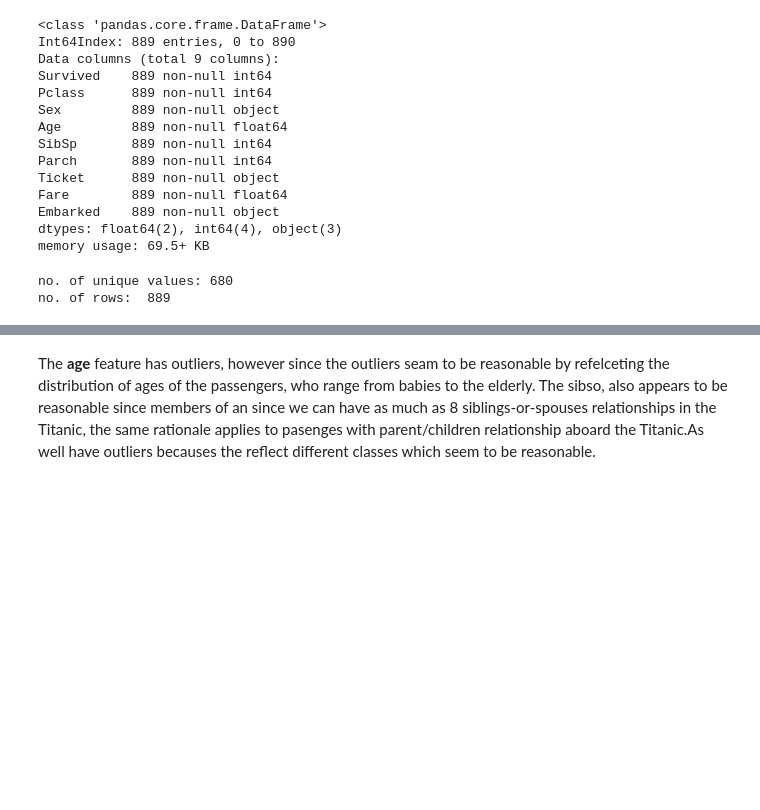
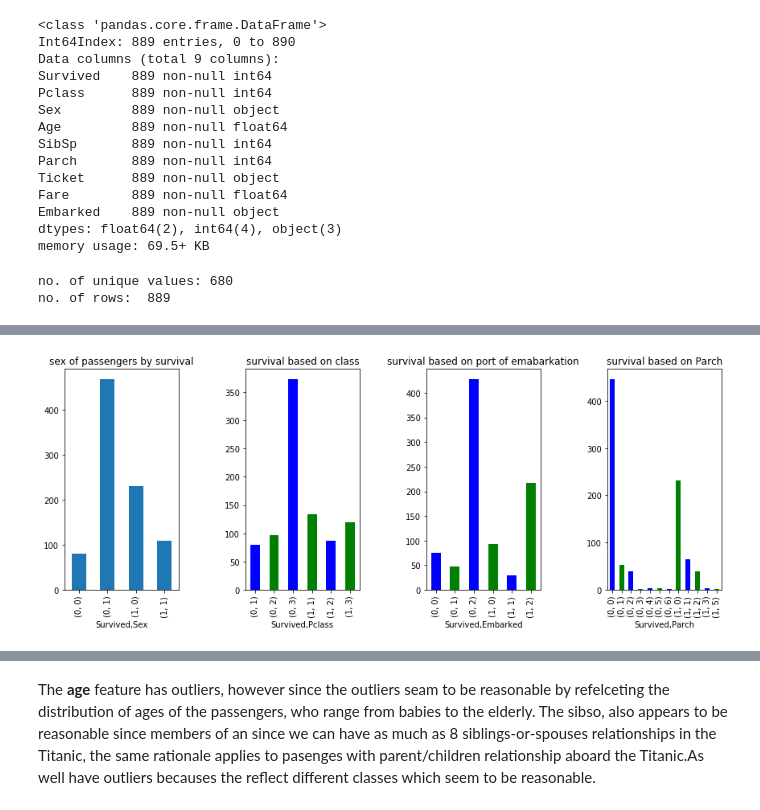
Before and after one commit to gideonkipkorir/Modelling-with-KNN_classifier_And-_Naive_Bayes-classifier, a Jupyter notebook: Moringa_Data_Science_Prep_W9_Independent_Project_2020_02_Gideon_Cheruiyot_DataReport_ipynb.ipynb, the cells around one changed output, grey strips where cells are left out. Drawn from its saved outputs; the diff is of its cells as text; code cells hidden in the pictures; blank space fills up the shorter version.

```diff
--- a/Moringa_Data_Science_Prep_W9_Independent_Project_2020_02_Gideon_Cheruiyot_DataReport_ipynb.ipynb
+++ b/Moringa_Data_Science_Prep_W9_Independent_Project_2020_02_Gideon_Cheruiyot_DataReport_ipynb.ipynb
@@ -110,0 +214,20 @@ no. of rows:  889
+# %%
+
+plt.figure(figsize=(12,5))
+plt.subplot(1,4,1)
+ax = df.groupby(['Survived','Sex'])['Sex'].count().plot(kind = 'bar')
+ax.set_title('sex of passengers by survival')
+plt.subplot(1,4,2)
+ax = df.groupby(['Survived','Pclass'])['Pclass'].count().plot(kind = 'bar', color = ('b','g'))
+ax.set_title('survival based on class')
+plt.subplot(1,4,3)
+ax = df.groupby(['Survived','Embarked'])['Embarked'].count().plot(kind = 'bar', color = ('b','g'))
+ax.set_title('survival based on port of emabarkation')
+plt.subplot(1,4,4)
+ax = df.groupby(['Survived','Parch'])['Parch'].count().plot(kind = 'bar', color = ('b','g'))
+ax.set_title('survival based on Parch')
+
+plt.tight_layout()
+plt.show()
+# %% [output]
+[figure, added]
```
Also changed, not shown: parts of 30 cells of this notebook.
+++++
Work request ▸
With images excluded, write the records above out again exactly.

Exercise solution ▸
Before and after one commit to gideonkipkorir/Modelling-with-KNN_classifier_And-_Naive_Bayes-classifier, a Jupyter notebook: Moringa_Data_Science_Prep_W9_Independent_Project_2020_02_Gideon_Cheruiyot_DataReport_ipynb.ipynb, the cells around one changed output, grey strips where cells are left out. Drawn from its saved outputs; the diff is of its cells as text; code cells hidden in the pictures; blank space fills up the shorter version.

```diff
--- a/Moringa_Data_Science_Prep_W9_Independent_Project_2020_02_Gideon_Cheruiyot_DataReport_ipynb.ipynb
+++ b/Moringa_Data_Science_Prep_W9_Independent_Project_2020_02_Gideon_Cheruiyot_DataReport_ipynb.ipynb
@@ -110,0 +214,20 @@ no. of rows:  889
+# %%
+
+plt.figure(figsize=(12,5))
+plt.subplot(1,4,1)
+ax = df.groupby(['Survived','Sex'])['Sex'].count().plot(kind = 'bar')
+ax.set_title('sex of passengers by survival')
+plt.subplot(1,4,2)
+ax = df.groupby(['Survived','Pclass'])['Pclass'].count().plot(kind = 'bar', color = ('b','g'))
+ax.set_title('survival based on class')
+plt.subplot(1,4,3)
+ax = df.groupby(['Survived','Embarked'])['Embarked'].count().plot(kind = 'bar', color = ('b','g'))
+ax.set_title('survival based on port of emabarkation')
+plt.subplot(1,4,4)
+ax = df.groupby(['Survived','Parch'])['Parch'].count().plot(kind = 'bar', color = ('b','g'))
+ax.set_title('survival based on Parch')
+
+plt.tight_layout()
+plt.show()
+# %% [output]
+[figure, added]
```
Also changed, not shown: parts of 30 cells of this notebook.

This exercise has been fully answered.